A $220m class action against building giant James Hardie has ended, with no compensation for homeowners.
A $220 million class action from over 1000 homeowners was filed against building giant James Hardie has ended with no compensation to homeowners. Source: 1 NEWS
More than 1000 homeowners were seeking compensation from the company, alleging it knowingly sold them defective cladding known as Harditex.
There were 376 properties involved in the class action.
Lawyers for both the homeowners and James Hardie were progressing through a 17-week trial at the High Court in Auckland, when proceedings abruptly stopped.
Today, it was announced that the parties had reached a settlement - but there would be no compensation for homeowners.
Instead, James Hardie would receive $1.25m following the settlement, there would be no admission of liability, and the case would be discontinued in its entirety.
While lawyers for the plaintiffs said the circumstances around the settlement were "confidential", 1 NEWS understands the settlement came after the London-based litigation funder, Harbour Litigation Funding, said it would end its funding of the case.
“After approximately six years of strongly contested court proceedings, involving over 1,000 plaintiffs and numerous highly qualified experts, this is obviously a disappointing outcome halfway through the trial on liability," said the homeowners’ lawyer, Adina Thorn.
While the homeowners would not get any compensation, they would also not incur any costs for being involved in the class action.

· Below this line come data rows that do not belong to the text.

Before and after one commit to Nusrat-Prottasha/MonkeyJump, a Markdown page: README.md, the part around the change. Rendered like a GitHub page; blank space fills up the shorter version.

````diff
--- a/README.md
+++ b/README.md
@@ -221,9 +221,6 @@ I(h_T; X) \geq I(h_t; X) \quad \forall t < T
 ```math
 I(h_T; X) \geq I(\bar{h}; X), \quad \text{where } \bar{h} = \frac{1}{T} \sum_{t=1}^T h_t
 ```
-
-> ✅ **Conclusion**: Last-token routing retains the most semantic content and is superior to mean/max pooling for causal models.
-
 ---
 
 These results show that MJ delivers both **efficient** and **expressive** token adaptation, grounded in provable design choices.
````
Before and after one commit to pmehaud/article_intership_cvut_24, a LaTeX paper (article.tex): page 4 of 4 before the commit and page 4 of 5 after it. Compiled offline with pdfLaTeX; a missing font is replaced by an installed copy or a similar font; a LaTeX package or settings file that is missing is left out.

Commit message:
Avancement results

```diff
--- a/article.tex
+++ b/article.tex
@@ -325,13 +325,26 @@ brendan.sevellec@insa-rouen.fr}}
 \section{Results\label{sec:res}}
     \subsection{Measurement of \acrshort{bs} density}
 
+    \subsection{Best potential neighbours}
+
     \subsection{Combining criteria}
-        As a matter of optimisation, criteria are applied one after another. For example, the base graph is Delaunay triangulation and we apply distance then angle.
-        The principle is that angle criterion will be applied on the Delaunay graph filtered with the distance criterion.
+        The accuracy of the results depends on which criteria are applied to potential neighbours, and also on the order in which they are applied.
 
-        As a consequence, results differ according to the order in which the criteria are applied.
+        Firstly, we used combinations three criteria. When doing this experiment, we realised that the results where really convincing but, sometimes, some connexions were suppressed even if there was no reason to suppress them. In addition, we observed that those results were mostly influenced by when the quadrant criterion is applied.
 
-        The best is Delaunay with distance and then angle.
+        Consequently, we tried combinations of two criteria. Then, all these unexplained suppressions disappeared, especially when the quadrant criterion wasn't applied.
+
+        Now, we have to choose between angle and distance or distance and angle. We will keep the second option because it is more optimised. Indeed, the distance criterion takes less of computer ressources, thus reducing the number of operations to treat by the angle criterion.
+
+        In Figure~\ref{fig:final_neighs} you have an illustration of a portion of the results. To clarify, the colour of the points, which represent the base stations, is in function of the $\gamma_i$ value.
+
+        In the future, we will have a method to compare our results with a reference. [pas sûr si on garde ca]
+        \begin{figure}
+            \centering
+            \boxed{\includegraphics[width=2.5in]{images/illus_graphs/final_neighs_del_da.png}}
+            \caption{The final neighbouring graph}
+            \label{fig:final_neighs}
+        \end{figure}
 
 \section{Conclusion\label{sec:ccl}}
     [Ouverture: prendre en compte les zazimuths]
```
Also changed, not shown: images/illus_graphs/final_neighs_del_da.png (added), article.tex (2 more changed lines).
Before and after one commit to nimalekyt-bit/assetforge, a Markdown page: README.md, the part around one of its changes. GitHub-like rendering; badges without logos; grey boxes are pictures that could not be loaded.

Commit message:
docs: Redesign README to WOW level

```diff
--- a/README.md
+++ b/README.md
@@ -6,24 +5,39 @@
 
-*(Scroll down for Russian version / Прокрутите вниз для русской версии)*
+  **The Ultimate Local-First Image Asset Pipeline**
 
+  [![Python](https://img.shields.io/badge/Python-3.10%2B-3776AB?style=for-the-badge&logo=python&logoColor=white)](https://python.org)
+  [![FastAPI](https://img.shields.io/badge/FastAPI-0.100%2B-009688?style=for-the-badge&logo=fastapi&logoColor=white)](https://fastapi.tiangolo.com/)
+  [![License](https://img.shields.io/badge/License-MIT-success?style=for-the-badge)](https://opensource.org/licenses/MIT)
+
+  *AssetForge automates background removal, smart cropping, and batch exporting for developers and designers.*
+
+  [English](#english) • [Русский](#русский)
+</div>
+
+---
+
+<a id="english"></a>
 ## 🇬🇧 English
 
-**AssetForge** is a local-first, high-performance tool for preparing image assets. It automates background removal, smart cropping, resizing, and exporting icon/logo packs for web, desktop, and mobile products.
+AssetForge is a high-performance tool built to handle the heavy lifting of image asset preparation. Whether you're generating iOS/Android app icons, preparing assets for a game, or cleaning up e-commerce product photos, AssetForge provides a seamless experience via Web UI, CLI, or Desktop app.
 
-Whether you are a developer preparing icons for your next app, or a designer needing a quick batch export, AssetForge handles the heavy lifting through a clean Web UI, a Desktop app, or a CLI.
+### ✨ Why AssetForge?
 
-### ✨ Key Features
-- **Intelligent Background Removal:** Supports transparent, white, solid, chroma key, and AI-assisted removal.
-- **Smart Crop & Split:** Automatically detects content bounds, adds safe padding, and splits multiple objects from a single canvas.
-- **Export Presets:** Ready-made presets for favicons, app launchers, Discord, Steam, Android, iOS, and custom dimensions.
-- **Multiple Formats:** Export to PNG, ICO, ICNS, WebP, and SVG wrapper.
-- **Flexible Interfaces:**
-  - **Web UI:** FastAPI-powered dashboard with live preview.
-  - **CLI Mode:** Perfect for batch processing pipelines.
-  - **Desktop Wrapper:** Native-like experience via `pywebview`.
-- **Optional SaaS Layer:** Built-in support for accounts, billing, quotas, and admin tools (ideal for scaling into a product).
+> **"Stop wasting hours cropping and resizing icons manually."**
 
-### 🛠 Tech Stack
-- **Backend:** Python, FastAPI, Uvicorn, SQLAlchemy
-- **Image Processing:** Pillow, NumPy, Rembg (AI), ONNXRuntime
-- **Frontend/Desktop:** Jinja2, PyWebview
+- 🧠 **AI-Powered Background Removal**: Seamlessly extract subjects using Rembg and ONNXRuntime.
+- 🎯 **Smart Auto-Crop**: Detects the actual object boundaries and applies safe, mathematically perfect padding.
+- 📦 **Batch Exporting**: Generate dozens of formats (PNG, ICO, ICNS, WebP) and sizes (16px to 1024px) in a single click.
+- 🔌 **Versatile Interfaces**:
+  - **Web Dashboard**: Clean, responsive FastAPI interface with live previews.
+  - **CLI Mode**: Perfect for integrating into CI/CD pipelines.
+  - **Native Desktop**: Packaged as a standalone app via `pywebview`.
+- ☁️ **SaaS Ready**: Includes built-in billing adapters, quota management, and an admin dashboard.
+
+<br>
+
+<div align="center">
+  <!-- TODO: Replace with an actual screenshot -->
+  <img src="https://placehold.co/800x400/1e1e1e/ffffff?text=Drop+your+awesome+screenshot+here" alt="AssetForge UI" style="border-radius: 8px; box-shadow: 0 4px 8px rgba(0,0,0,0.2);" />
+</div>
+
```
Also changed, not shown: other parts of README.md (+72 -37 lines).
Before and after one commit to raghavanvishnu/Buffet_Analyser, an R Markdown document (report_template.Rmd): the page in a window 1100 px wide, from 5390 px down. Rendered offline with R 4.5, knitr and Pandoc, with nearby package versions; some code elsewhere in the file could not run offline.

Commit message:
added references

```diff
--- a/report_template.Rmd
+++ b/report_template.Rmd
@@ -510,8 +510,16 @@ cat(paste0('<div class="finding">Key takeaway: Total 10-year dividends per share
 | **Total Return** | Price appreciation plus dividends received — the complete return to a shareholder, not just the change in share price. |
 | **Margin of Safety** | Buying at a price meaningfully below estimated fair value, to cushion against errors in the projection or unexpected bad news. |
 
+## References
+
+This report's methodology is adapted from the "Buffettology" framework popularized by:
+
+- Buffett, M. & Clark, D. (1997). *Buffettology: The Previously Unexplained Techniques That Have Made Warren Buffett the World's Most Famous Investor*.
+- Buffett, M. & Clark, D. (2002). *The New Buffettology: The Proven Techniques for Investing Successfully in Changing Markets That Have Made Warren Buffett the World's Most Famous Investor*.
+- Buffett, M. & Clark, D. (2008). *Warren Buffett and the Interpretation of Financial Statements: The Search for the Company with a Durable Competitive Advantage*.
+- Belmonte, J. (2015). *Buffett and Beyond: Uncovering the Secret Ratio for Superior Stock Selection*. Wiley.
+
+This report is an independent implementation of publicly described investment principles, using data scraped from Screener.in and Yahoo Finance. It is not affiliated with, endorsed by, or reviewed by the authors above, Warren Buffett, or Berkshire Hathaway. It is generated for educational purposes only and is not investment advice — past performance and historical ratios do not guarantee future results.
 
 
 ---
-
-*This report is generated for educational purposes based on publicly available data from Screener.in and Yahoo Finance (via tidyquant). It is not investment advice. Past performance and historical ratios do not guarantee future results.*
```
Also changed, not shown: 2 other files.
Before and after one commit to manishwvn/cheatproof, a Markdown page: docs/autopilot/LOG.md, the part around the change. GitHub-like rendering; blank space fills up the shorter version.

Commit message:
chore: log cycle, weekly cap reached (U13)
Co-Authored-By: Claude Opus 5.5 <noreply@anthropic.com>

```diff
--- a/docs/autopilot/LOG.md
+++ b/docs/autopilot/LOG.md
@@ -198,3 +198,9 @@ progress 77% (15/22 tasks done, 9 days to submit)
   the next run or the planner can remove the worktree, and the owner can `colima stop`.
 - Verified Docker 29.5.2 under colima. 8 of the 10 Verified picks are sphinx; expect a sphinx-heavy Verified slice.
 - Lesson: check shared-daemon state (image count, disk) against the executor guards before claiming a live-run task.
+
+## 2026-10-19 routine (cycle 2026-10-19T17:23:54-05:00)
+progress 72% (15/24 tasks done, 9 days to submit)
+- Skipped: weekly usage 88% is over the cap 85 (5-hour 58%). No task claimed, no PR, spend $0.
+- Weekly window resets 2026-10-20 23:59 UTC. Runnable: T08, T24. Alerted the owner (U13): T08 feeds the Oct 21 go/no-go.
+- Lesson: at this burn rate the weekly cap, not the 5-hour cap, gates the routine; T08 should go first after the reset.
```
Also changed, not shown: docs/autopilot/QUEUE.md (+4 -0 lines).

"High Court litigation is often complex, costly and comes with inherent risks. The settlement reflects these realities," said Thorn.
Source: 1 NEWS
One of the homeowners, Noel Hayman, owned a 10-unit hotel and two-storey home complex and claimed Harditex cladding caused leaks, costing them $600,000.
"The cost to us was just under $600,000 plus there was loss of income to the motel lessee over the two-year repair period," he said.
"Some compensation would have been much appreciated – but the settlement represented a necessary compromise."
Meanwhile James Hardie welcomed the settlement.
“While we are happy with this outcome, and believe the settlement supports our continued belief that the allegations lacked merit and we behaved as a responsible manufacturer, we remain very sympathetic to homeowners negatively impacted by weathertightness issues,” said James Hardie's John Arneil.